First humanist chaplain appointed to a Northern Ireland rugby club

A Belfast rugby club is thought to be the first in the sport in Northern Ireland to appoint a humanist chaplain.

By The Newsroom
Friday, 25th June 2021, 6:30 am

Ciarán McWilliams has been appointed to the position with the trailblazing Ophir Rugby Football Club in Mallusk. The Azlans – the region’s first predominantly gay team – joined the club in 2018, and Ophir launched a girls’ and women’s section last year.

Ciarán has been a member for over 30 years as a player, referee, coach, youth convenor and committee member.

Now 48, he was brought up in a Catholic home in north Belfast to “lovely” believing parents, but believes his convictions about atheism solidified when he was 12.

Sign up to our daily newsletter
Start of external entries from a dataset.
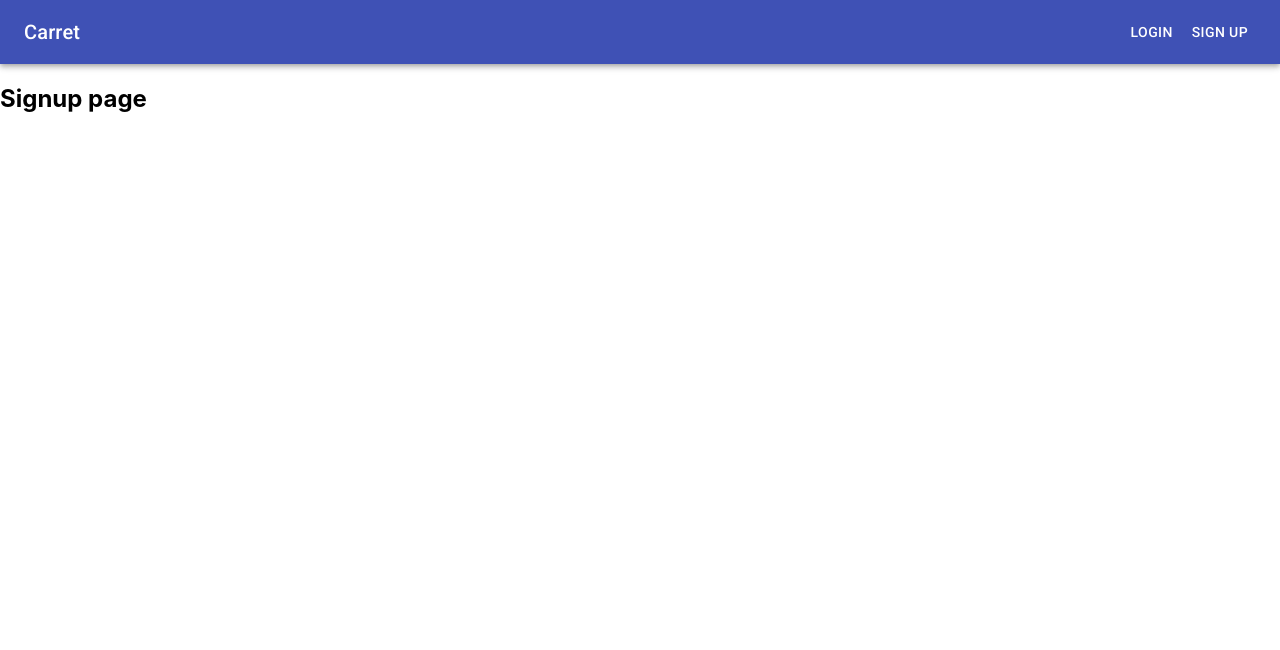
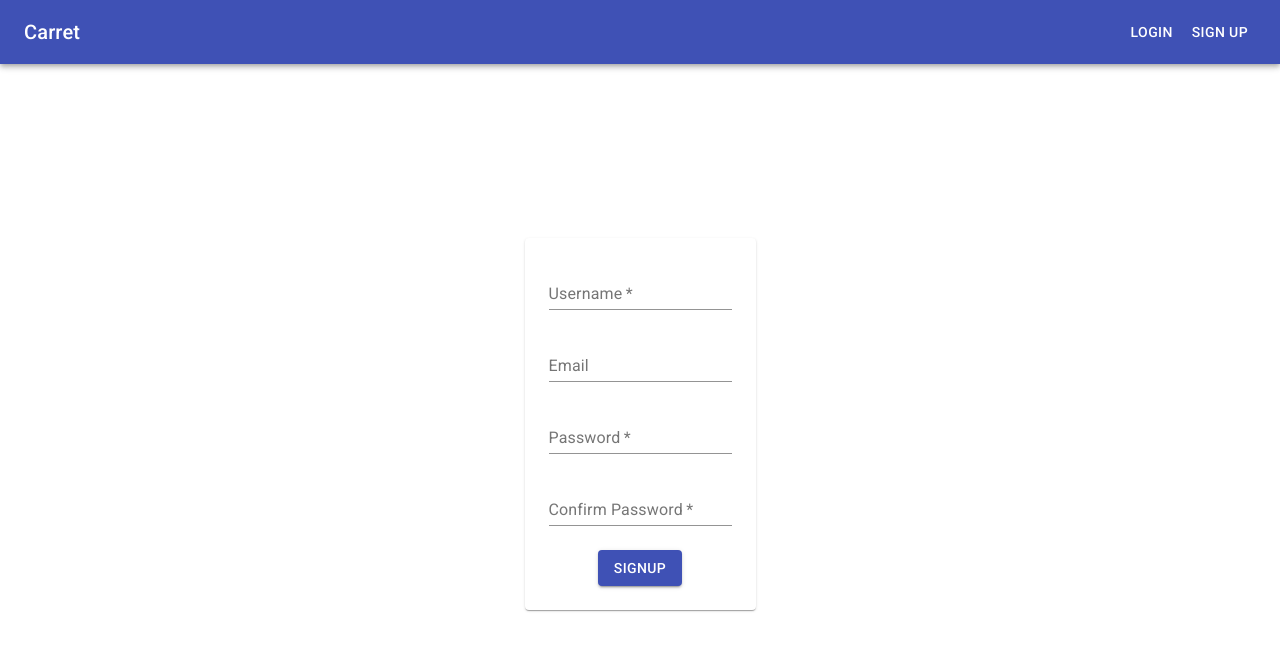
Before and after one commit to varunkmr19/carret-ui, a React (Create React App) app: page /signup in a window 1280 px wide. Shown: the top 650 px of the page. Built offline with nearby package versions, Linux system fonts and the light colour scheme.

Commit message:
add login and signup forms

```diff
--- a/src/App.js
+++ b/src/App.js
@@ -1,5 +1,6 @@
 import React from 'react';
 import { Switch, Route } from 'react-router-dom';
+import Container from '@material-ui/core/Container';
 import Product from './Components/Product';
 import Login from './Components/Login';
 import Signup from './Components/Signup';
@@ -12,11 +13,13 @@ function App() {
         <Navbar />
       </nav>
       <main>
-        <Switch>
-          <Route exact path="/" component={Product} />
-          <Route exact path="/login" component={Login} />
-          <Route exact path="/signup" component={Signup} />
-        </Switch>
+        <Container maxWidth="lg">
+          <Switch>
+            <Route exact path="/" component={Product} />
+            <Route exact path="/login" component={Login} />
+            <Route exact path="/signup" component={Signup} />
+          </Switch>
+        </Container>
       </main>
     </div>
   );
--- a/src/Components/Login.js
+++ b/src/Components/Login.js
@@ -1,15 +1,73 @@
-import React, { Component } from "react";
+import React from "react";
+import { makeStyles } from '@material-ui/core/styles';
+import { Button, TextField, Grid, Paper } from "@material-ui/core";
+import { useForm } from "./useForm"
+import axios from "axios";
 
-class Login extends Component{
-  constructor(props){
-      super(props);
+
+const useStyles = makeStyles((theme) => ({
+  margin: {
+    margin: theme.spacing(1),
+  },
+  container: {
+    minHeight: '90vh'
+  },
+  paper: {
+    padding: theme.spacing(2),
+    textAlign: 'center',
+  },
+  formField: {
+    margin: theme.spacing(1),
+    padding: theme.spacing(1),
   }
-  render() {
-    return (
-      <div>
-        <h2>Login page</h2>
-      </div>
-    )
-  }
+}));
+
+const handleSubmit = (e, values) => {
+  e.preventDefault();
+  const username = values.username;
+  const password = values.password;
+  const fd = new FormData();
+  fd.append('username', username);
+  fd.append('password', password);
+  console.log(fd);
 }
-export default Login;
+
+
+export default function Login() {
+  const classes = useStyles();
+
+  const [values, handleChange] = useForm({ username: "", password: "" });
+
+  return (
+    <div className={classes.margin}>
+      <Grid className={classes.container} container direction="column" justifyContent="center" alignContent="center" alignItems="center" spacing={2}>
+        <Paper className={classes.paper}>
+        <form onSubmit={(e) => handleSubmit(e, values)}>
+          <Grid container spacing={1} alignItems="center" alignContent="space-between" direction="column">
+              <Grid className={classes.formField} item>
+                <TextField
+                  name="username"
+                  label="Username"
+                  value={values.username}
+                  onChange={handleChange}
+                />
+              </Grid>
+              <Grid className={classes.formField} item>
+                <TextField
+                  name="password"
+                  type="password"
+                  label="Password"
+                  value={values.password}
+                  onChange={handleChange}
+                />
+              </Grid>
+              <Grid className={classes.formField} item>
+                <Button type="submit" variant="contained" color="primary"> Login </Button>
+              </Grid>
+          </Grid>
+        </form>
+        </Paper>
+      </Grid>
+    </div>
+  );
+}
--- a/src/Components/Signup.js
+++ b/src/Components/Signup.js
@@ -1,16 +1,101 @@
-import React, { Component } from "react";
+import React from "react";
+import { makeStyles } from '@material-ui/core/styles';
+import { Button, TextField, Grid, Paper } from "@material-ui/core";
+import { useForm } from "./useForm"
 
-class Signup extends Component{
-  constructor(props){
-    super(props);
+
+const useStyles = makeStyles((theme) => ({
+  margin: {
+    margin: theme.spacing(1),
+  },
+  container: {
+    minHeight: '90vh'
+  },
+  paper: {
+    padding: theme.spacing(2),
+    textAlign: 'center',
+  },
+  formField: {
+    margin: theme.spacing(1),
+    padding: theme.spacing(1),
   }
+}));
 
-  render() {
-    return (
-      <div>
-        <h2>Signup page</h2>
-      </div>
-    )
+const handleSubmit = (e, values) => {
+  e.preventDefault();
+  const username = values.username;
+  const email = values.email;
+  const password = values.password;
+  const confirmPassword = values.confirmPassword;
+  if(password !== confirmPassword) {
+    alert("Passwords do not match");
+    return;
   }
+  const fd = new FormData();
+  fd.append('email', email);
+  fd.append('username', username);
+  fd.append('password', password);
+  fd.append('confirm_password', confirmPassword);
+  console.log(fd);
 }
-export default Signup;
+
+
+export default function Signup() {
+  const classes = useStyles();
+
+  const [values, handleChange] = useForm({ username: "", email: "", password: "", confirmPassword: "" });
+
+  return (
+    <div className={classes.margin}>
+      <Grid className={classes.container} container direction="column" justifyContent="center" alignContent="center" alignItems="center" spacing={2}>
+        <Paper className={classes.paper}>
+        <form onSubmit={(e) => handleSubmit(e, values)}>
+          <Grid container spacing={1} alignItems="center" alignContent="space-between" direction="column">
+              <Grid className={classes.formField} item>
+                <TextField
+                  name="username"
+                  label="Username"
+                  value={values.username}
+                  onChange={handleChange}
+                  required
+                />
+              </Grid>
+              <Grid className={classes.formField} item>
+                <TextField
+                  type="email"
+                  name="email"
+                  label="Email"
+                  value={values.email}
+                  onChange={handleChange}
+                />
+              </Grid>
+              <Grid className={classes.formField} item>
+                <TextField
+                  name="password"
+                  type="password"
+                  label="Password"
+                  value={values.password}
+                  onChange={handleChange}
+                  required
+                />
+              </Grid>
+              <Grid className={classes.formField} item>
+                <TextField
+                  name="confirmPassword"
+                  type="password"
+                  label="Confirm Password"
+                  value={values.confirmPassword}
+                  onChange={handleChange}
+                  required
+                />
+              </Grid>
+              <Grid className={classes.formField} item>
+                <Button type='submit' variant="contained" color="primary"> Signup </Button>
+              </Grid>
+          </Grid>
+        </form>
+        </Paper>
+      </Grid>
+    </div>
+  );
+}
--- /dev/null
+++ b/src/Components/useForm.js
@@ -0,0 +1,15 @@
+import {useState} from 'react';
+
+export const useForm = initialValues => {
+  const [values, setValues] = useState(initialValues);
+
+  return [
+    values,
+    e => {
+      setValues({
+        ...values,
+        [e.target.name]: e.target.value
+      });
+    }
+  ];
+};
```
Ciarán McWilliams has been appointed as the first humanist pastoral carer to a rugby team in Northern Ireland. He will provide emotional support to players, coaches, and fans at Ophir Rugby Football Club based in Mallusk.

Describing himself as “quite an aggressive atheist” in his teens, a turning point came when he found himself seriously ill in hospital for a prolonged spell.
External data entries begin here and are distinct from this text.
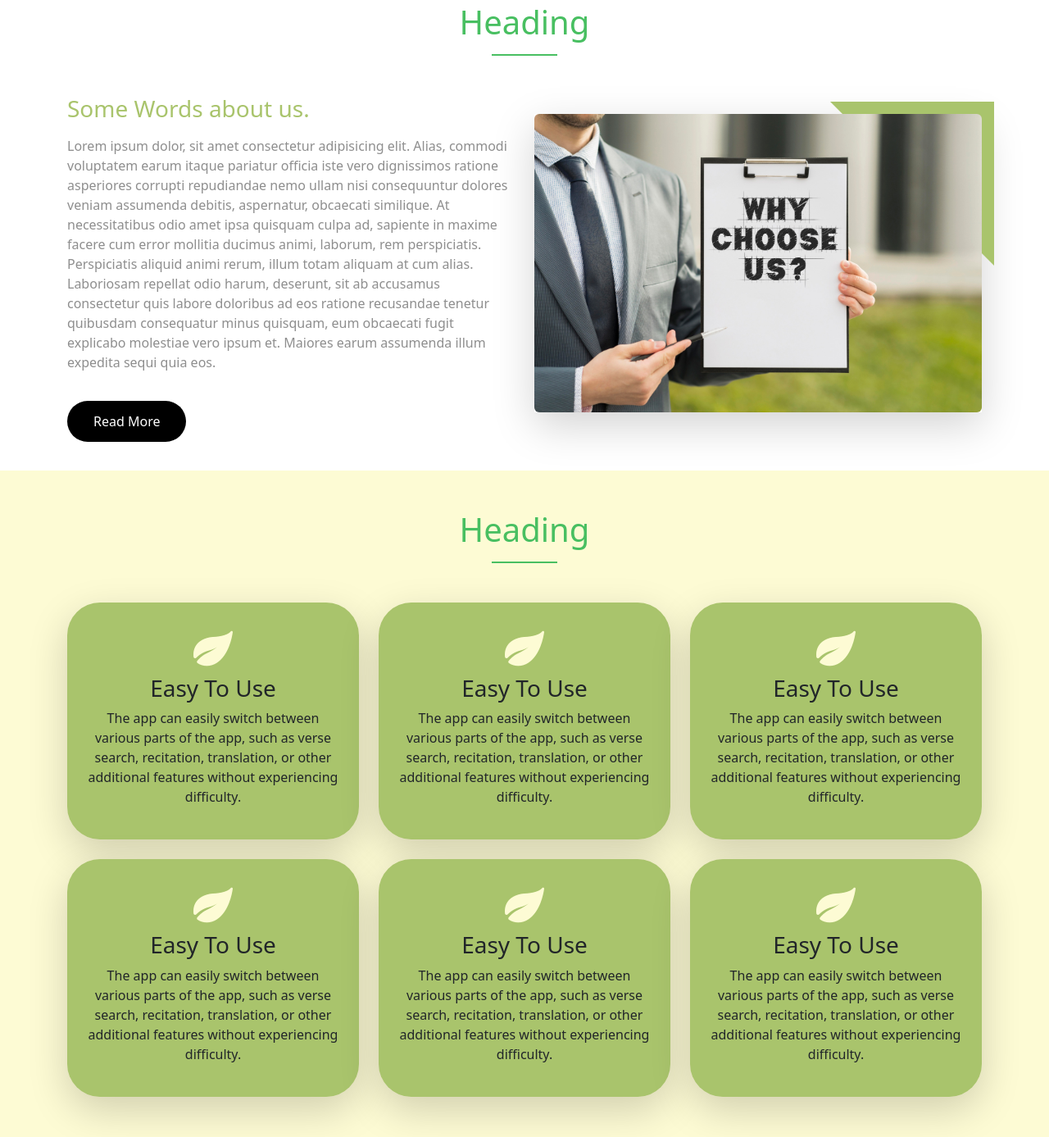
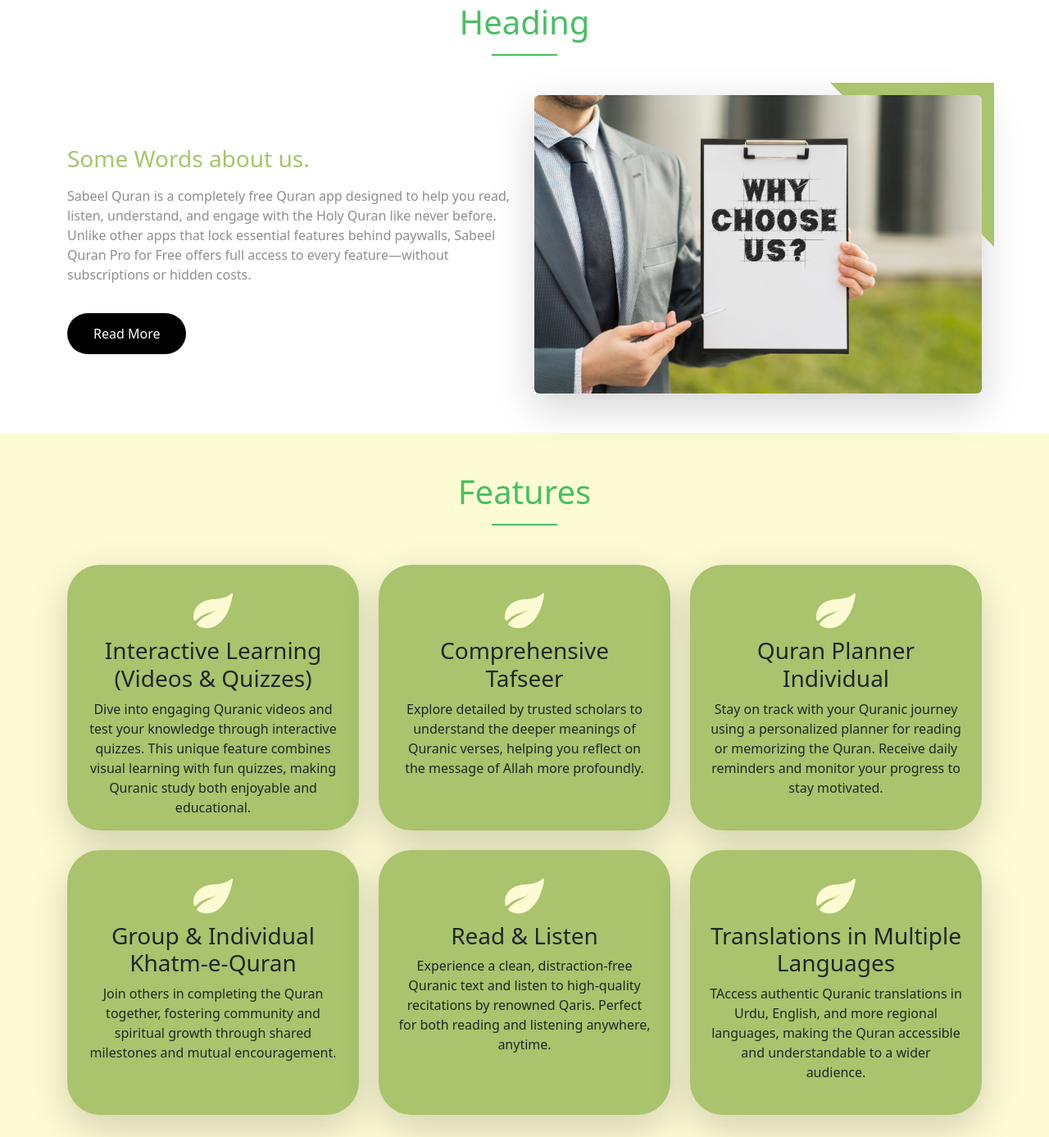
Before and after one commit to azeemhdr/Landing_page, a plain HTML site: page index.html in a window 1280 px wide. Shown: the part 911-2298 px from the top of the page at 82% size. Drawn offline with nearby package versions, Linux system fonts and the light colour scheme.

Commit message:
some content upadted like features and address

```diff
--- a/assets/css/style.css
+++ b/assets/css/style.css
@@ -105,6 +105,7 @@ a {
 .sec2-content {
   background-color: var(--contast-color);
   border-radius: 40px;
+  height: 323.2px;
 }
 
 .line-shape {
@@ -223,10 +224,12 @@ a {
   background-position: center;
   position: relative;
   color: var(--text-color);
+  min-height: 184px;
 }
 
 .contact-details-wrapper {
   position: relative;
+  width: 100%;
 }
 
 .contact-img {
--- a/index.html
+++ b/index.html
@@ -129,15 +129,10 @@
 				<div class="col-lg-6">
 					<div class="sec3-left-content">
 						<h3 class="mb-3">Some Words about us.</h3>
-						<p>Lorem ipsum dolor, sit amet consectetur adipisicing elit. Alias, commodi voluptatem earum
-							itaque pariatur officia iste vero dignissimos ratione asperiores corrupti repudiandae nemo
-							ullam nisi consequuntur dolores veniam assumenda debitis, aspernatur, obcaecati similique.
-							At necessitatibus odio amet ipsa quisquam culpa ad, sapiente in maxime facere cum error
-							mollitia ducimus animi, laborum, rem perspiciatis. Perspiciatis aliquid animi rerum, illum
-							totam aliquam at cum alias. Laboriosam repellat odio harum, deserunt, sit ab accusamus
-							consectetur quis labore doloribus ad eos ratione recusandae tenetur quibusdam consequatur
-							minus quisquam, eum obcaecati fugit explicabo molestiae vero ipsum et. Maiores earum
-							assumenda illum expedita sequi quia eos.</p>
+						<p>Sabeel Quran is a completely free Quran app designed to help you read, listen, understand,
+							and engage with the Holy Quran like never before. Unlike other apps that lock essential
+							features behind paywalls, Sabeel Quran Pro for Free offers full access to every
+							feature—without subscriptions or hidden costs.</p>
 						<div class="read-more mt-5">
 							<a href="#" class="read-more-link">Read More</a>
 						</div>
@@ -158,7 +153,7 @@
 		<div class="container h-100">
 			<div class="row">
 				<div class="col-lg-12 text-center my-5">
-					<h2 class="fs-1 sec-heading ">Heading</h2>
+					<h2 class="fs-1 sec-heading ">Features</h2>
 					<div class="line-shape"></div>
 				</div>
 			</div>
@@ -168,9 +163,10 @@
 						<div class="img_icon">
 							<img src="assets/images/icons/leaf.png" alt="" class="img-fluid">
 						</div>
-						<h3>Easy To Use</h3>
-						<p>The app can easily switch between various parts of the app, such as verse search, recitation,
-							translation, or other additional features without experiencing difficulty.</p>
+						<h3>Interactive Learning (Videos & Quizzes)</h3>
+						<p>Dive into engaging Quranic videos and test your knowledge through interactive quizzes. This
+							unique feature combines visual learning with fun quizzes, making Quranic study both
+							enjoyable and educational.</p>
 					</div>
 				</div>
 				<div class="col-md-4 ">
@@ -178,9 +174,9 @@
 						<div class="img_icon">
 							<img src="assets/images/icons/leaf.png" alt="" class="img-fluid">
 						</div>
-						<h3>Easy To Use</h3>
-						<p>The app can easily switch between various parts of the app, such as verse search, recitation,
-							translation, or other additional features without experiencing difficulty.</p>
+						<h3>Comprehensive Tafseer</h3>
+						<p>Explore detailed by trusted scholars to understand the deeper meanings of Quranic verses,
+							helping you reflect on the message of Allah more profoundly.</p>
 					</div>
 				</div>
 				<div class="col-md-4 ">
@@ -188,9 +184,11 @@
 						<div class="img_icon">
 							<img src="assets/images/icons/leaf.png" alt="" class="img-fluid">
 						</div>
-						<h3>Easy To Use</h3>
-						<p>The app can easily switch between various parts of the app, such as verse search, recitation,
-							translation, or other additional features without experiencing difficulty.</p>
+						<h3>Quran Planner
+							Individual </h3>
+						<p>Stay on track with your Quranic journey using a personalized planner for reading or
+							memorizing the Quran. Receive daily reminders and monitor your progress to stay motivated.
+						</p>
 					</div>
 				</div>
 				<div class="col-md-4 ">
@@ -198,9 +196,10 @@
 						<div class="img_icon">
 							<img src="assets/images/icons/leaf.png" alt="" class="img-fluid">
 						</div>
-						<h3>Easy To Use</h3>
-						<p>The app can easily switch between various parts of the app, such as verse search, recitation,
-							translation, or other additional features without experiencing difficulty.</p>
+						<h3>Group & Individual Khatm-e-Quran</h3>
+						<p>Join others in completing the Quran together, fostering community and spiritual growth
+							through shared milestones and mutual encouragement.
+						</p>
 					</div>
 				</div>
 				<div class="col-md-4 ">
@@ -208,9 +207,9 @@
 						<div class="img_icon">
 							<img src="assets/images/icons/leaf.png" alt="" class="img-fluid">
 						</div>
-						<h3>Easy To Use</h3>
-						<p>The app can easily switch between various parts of the app, such as verse search, recitation,
-							translation, or other additional features without experiencing difficulty.</p>
+						<h3>Read & Listen</h3>
+						<p>Experience a clean, distraction-free Quranic text and listen to high-quality recitations by
+							renowned Qaris. Perfect for both reading and listening anywhere, anytime.</p>
 					</div>
 				</div>
 				<div class="col-md-4 ">
@@ -218,9 +217,9 @@
 						<div class="img_icon">
 							<img src="assets/images/icons/leaf.png" alt="" class="img-fluid">
 						</div>
-						<h3>Easy To Use</h3>
-						<p>The app can easily switch between various parts of the app, such as verse search, recitation,
-							translation, or other additional features without experiencing difficulty.</p>
+						<h3>Translations in Multiple Languages</h3>
+						<p>TAccess authentic Quranic translations in Urdu, English, and more regional languages, making
+							the Quran accessible and understandable to a wider audience.</p>
 					</div>
 				</div>
 			</div>
@@ -417,8 +416,8 @@
 			</div>
 			<div class="row align-items-center">
 				<div class="col-lg-4 ">
-					<div class="contact-details p-4 rounded mb-3 mb-sm-0">
-						<div class="contact-details-wrapper d-flex align-items-center">
+					<div class="contact-details p-4 rounded mb-3 mb-sm-0 d-flex align-items-center">
+						<div class="contact-details-wrapper d-flex align-items-center ">
 							<div class="col-lg-3">
 								<div class="contact-img">
 									<img src="assets/images/icons/phone-call.png" alt="">
@@ -433,8 +432,8 @@
 					</div>
 				</div>
 				<div class="col-lg-4">
-					<div class="contact-details p-4 rounded mb-3 mb-sm-0">
-						<div class="contact-details-wrapper d-flex align-items-center ">
+					<div class="contact-details p-4 rounded mb-3 mb-sm-0 d-flex align-items-center">
+						<div class="contact-details-wrapper d-flex align-items-center  ">
 							<div class="col-lg-3">
 								<div class="contact-img">
 									<img src="assets/images/icons/email.png" alt="">
@@ -442,15 +441,15 @@
 							</div>
 							<div class="col-lg-9">
 								<h5>Email:</h3>
-									<p>info@sabeelquran.com</p>
-									<p>support@sabeelquran.com</p>
+									<p>sabeelquranapp@gmail.com</p>
+									<!-- <p>support@sabeelquran.com</p> -->
 							</div>
 						</div>
 					</div>
 				</div>
 				<div class="col-lg-4">
-					<div class="contact-details p-4 rounded mb-3 mb-sm-0">
-						<div class="contact-details-wrapper d-flex align-items-center">
+					<div class="contact-details p-4 rounded mb-3 mb-sm-0 d-flex align-items-center">
+						<div class="contact-details-wrapper d-flex align-items-center ">
 							<div class="col-lg-3">
 								<div class="contact-img">
 									<img src="assets/images/icons/maps-and-flags.png" alt="">
@@ -458,8 +457,8 @@
 							</div>
 							<div class="col-lg-9">
 								<h5>Address:</h3>
-									<p>950 Live Mombai</p>
-									<p>140 street Cantabaile</p>
+									<p>2204, 22nd Floor, Plot No. 381, 4 Sumer Park, Seth Motisha X Lane</p>
+									<p> Byculla (E), Mumbai-400027</p>
 							</div>
 						</div>
 					</div>
```
Lines whose indentation alone changed are shown as unchanged.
“I had this wonderful conversation with a humanist [chaplain] who put me on to the NI Humanists,” he said.

He trained as a humanist pastoral carer in 2018 and since then, he has become the pastoral care lead for NI Ireland Humanists and NI Coordinator for the Non-Religious Pastoral Support Network.

The transition from atheist to humanist was not difficult. “In atheism you don’t believe in God and it is against all religions. But humanism is a belief system in which you live the best life you can and help others to live the best life they can,” he said

As a youth coach and trade union representative in a large manufacturing company, he was used to handling sensitive pastoral care issues.

He notes that many rugby clubs across NI have Christian chaplains; two weeks ago his club asked him to step into the same role for them, in a humanist capacity.

While other faiths bring religious texts and prayer to encourage and guide followers, Ciarán says he offers a different approach: “No religion and no God”.

Pressed further, he explains that he brings “a non-judgmental, listening ear, mindfulness and being in the moment” to situations.

One of his most inspiring experiences was as a chaplain in Maghaberry prison, where he helped a prisoner who had some bad experiences with clerics and was on hunger strike.

“I was the first person he interacted with for three months and then supported him for another six weeks.”


A message from the Editor:

Thank you for reading this story on our website. While I have your attention, I also have an important request to make of you.

With the coronavirus lockdown having a major impact on many of our advertisers - and consequently the revenue we receive - we are more reliant than ever on you taking out a digital subscription.

Subscribe to and enjoy unlimited access to the best Northern Ireland and UK news and information online and on our app. With a digital subscription, you can read more than 5 articles, see fewer ads, enjoy faster load times, and get access to exclusive newsletters and content. Visit now to sign up.

Our journalism costs money and we rely on advertising, print and digital revenues to help to support them. By supporting us, we are able to support you in providing trusted, fact-checked content for this website.

Alistair Bushe